Poor Frank and Lucky Archie were engaged in another dog fight for first place just the other night at the local duplicate club. The tension in the air must have caused Poor Frank to overbid on the following hand:
In the auction, 5♥ showed two controls and no queen of hearts. Poor Frank must have been counting on running North’s clubs to make the small slam. If so, he was undoubtedly disappointed to find his partner laying down only four of them in the dummy.
West led the nine of spades to Archie’s ace. The Lucky One returned the suit and Poor Frank won his king. Declarer realized he had seriously overbid this hand, but the dummy did have good controls in the minors and the key to the hand still lay in the club suit. If West had the queen and East the doubleton ten and eight or either the singleton ten or eight, Poor Frank might well waltz home if he divined the position.

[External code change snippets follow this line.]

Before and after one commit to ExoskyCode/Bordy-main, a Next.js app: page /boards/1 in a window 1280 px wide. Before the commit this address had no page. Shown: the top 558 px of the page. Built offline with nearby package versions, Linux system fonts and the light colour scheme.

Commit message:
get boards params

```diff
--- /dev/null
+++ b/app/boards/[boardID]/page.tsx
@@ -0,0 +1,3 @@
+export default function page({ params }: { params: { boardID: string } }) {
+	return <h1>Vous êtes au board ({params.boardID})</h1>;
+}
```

He drew trumps and advanced the jack of clubs, covered by the queen. Lucky Archie played the ten on this trick. Poor Frank had never known Lucky Archie to play a deceptive card. Therefore he reasoned the ten had to be a singleton. He returned to hand ruffing a spade and led another club. West played low and Frank inserted dummy’s seven When Lucky Archie produced the eight, Poor Frank saw his entire bridge career flash before his eyes. He realized that by simply playing the king of clubs he could have made the slam.

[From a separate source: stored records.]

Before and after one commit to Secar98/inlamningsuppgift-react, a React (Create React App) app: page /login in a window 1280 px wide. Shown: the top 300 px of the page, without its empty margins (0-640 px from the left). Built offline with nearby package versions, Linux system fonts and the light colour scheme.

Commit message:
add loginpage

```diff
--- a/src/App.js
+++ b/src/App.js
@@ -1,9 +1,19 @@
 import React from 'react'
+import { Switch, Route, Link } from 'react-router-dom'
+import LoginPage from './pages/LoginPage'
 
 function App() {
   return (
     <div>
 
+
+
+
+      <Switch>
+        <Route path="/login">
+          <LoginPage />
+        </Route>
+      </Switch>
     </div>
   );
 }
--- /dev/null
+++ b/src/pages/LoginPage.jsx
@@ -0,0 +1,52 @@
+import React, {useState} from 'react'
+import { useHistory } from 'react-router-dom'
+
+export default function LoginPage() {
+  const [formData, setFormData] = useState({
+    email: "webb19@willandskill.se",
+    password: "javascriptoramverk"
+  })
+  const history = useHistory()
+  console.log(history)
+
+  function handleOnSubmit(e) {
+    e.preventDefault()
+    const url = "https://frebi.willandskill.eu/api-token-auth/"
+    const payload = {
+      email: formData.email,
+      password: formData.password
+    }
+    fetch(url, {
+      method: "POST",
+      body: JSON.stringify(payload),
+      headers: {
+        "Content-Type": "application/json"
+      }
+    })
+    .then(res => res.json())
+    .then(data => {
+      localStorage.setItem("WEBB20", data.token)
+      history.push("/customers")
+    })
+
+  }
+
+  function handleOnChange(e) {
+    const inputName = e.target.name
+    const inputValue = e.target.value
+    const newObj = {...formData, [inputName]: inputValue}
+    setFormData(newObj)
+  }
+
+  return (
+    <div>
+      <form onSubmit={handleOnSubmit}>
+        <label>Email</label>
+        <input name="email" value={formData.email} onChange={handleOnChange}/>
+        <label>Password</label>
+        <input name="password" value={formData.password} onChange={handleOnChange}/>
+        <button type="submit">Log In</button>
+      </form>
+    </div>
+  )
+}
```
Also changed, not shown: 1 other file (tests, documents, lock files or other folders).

Still, Poor Frank was always the gentleman and he said to his rival, “That was a great play, Archie. Have you been reading a book on deception?”
“What do you mean, Frank?” Archie replied. “I was just showing my partner a doubleton club.”